Author Simon Donner said in the paper that “if it’s not managed well we could waste a lot of money and a lot of people would not get the aid they need.”

Donner and his co-authors, all from the University of British Columbia, said that very few checks currently exist on climate change funds – an issue they say must be addressed in Durban.

Global financial problems are already threatening the current pledges for climate change aid. In a report this week, consultants Ernst & Young warned that a $23.5 billion gap could open up between what money has been pledged and what countries could afford.

Donner and co-authors found three main recommendations, specifically ongoing and independent assessment to ensure climate change aid is new and not merely being shifted from other existing programmes, together with the appointment of independent auditors from outside agencies to oversee spending and monitor waste.

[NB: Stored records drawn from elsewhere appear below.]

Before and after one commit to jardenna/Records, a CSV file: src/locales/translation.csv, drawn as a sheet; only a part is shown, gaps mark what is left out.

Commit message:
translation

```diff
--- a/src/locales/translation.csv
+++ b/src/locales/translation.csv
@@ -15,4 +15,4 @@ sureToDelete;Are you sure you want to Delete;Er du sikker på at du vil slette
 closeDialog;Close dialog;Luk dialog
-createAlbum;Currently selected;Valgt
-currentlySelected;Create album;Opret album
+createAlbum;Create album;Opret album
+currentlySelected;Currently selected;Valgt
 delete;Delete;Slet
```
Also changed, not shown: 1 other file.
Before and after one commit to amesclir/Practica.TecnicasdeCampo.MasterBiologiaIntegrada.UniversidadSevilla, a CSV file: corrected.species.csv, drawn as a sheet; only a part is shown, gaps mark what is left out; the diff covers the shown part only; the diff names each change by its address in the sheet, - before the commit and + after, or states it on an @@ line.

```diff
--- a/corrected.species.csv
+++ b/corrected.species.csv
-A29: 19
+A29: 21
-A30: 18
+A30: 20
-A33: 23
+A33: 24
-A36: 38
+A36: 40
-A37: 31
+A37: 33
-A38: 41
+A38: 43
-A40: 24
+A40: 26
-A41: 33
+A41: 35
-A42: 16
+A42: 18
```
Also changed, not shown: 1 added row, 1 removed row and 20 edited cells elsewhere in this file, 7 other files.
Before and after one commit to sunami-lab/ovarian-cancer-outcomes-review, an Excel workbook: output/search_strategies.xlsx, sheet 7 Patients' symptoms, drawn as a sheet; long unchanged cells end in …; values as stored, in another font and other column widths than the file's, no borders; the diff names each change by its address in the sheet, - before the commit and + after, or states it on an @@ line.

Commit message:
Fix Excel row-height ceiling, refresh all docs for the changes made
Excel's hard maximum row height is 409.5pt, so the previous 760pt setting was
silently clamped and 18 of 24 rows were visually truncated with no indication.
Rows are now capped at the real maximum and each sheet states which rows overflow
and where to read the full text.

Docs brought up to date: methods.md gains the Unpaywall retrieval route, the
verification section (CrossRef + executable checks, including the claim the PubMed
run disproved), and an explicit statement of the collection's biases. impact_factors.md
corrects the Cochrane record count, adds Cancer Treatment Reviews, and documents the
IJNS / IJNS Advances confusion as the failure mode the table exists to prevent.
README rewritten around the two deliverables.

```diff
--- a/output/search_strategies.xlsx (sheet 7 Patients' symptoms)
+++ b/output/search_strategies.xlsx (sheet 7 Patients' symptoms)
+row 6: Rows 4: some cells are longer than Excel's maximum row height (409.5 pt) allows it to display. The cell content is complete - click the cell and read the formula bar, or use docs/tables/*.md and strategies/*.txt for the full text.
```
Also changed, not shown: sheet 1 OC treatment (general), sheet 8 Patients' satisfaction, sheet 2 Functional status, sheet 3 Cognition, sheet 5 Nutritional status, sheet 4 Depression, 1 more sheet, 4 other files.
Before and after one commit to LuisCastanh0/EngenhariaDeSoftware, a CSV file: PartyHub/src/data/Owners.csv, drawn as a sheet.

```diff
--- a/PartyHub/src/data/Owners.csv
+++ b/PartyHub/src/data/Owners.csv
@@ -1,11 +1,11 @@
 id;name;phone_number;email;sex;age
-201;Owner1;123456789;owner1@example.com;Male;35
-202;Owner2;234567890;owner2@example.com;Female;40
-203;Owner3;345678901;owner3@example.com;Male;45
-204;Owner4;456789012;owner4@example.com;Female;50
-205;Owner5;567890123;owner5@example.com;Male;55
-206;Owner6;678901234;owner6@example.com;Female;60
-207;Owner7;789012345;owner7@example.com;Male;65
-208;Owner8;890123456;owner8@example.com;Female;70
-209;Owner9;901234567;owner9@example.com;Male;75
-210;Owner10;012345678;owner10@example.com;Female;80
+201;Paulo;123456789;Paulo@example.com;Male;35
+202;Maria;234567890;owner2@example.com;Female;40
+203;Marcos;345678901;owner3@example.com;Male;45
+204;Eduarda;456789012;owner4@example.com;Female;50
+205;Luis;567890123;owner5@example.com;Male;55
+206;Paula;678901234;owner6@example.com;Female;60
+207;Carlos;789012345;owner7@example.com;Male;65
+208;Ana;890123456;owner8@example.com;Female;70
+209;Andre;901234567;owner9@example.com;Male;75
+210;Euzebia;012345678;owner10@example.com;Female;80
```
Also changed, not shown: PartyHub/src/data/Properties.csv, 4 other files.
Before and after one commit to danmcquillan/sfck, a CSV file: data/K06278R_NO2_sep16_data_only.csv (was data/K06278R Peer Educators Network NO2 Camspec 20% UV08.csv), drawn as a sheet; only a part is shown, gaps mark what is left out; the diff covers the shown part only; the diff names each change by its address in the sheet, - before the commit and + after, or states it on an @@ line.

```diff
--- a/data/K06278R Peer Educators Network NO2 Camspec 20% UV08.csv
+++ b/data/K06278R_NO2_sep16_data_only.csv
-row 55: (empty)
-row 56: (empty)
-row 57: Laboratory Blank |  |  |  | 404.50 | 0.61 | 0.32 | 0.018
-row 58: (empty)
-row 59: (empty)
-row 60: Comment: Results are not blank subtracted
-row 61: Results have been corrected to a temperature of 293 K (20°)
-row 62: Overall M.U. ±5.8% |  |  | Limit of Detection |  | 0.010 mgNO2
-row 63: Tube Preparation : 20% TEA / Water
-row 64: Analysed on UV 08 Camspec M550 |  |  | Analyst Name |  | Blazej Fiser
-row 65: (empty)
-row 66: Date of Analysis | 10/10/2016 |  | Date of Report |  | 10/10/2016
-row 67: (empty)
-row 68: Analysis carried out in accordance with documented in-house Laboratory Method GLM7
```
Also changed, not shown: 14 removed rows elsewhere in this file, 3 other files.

They also said scientific methods should be used to choose projects, such as evidence-based tests used in the public health field.

The report said the main concern is that ineffective use of aid will put donors off from offering money just as the climate change situation is worsening in many countries.

They warned that the aid system has historically “been fraught with problems” citing past disasters that were overwhelmed with donations which was spent ton publicity stunts rather than real aid and that adding another $100 billion to this could worsen many of the existing problems if not dealt with.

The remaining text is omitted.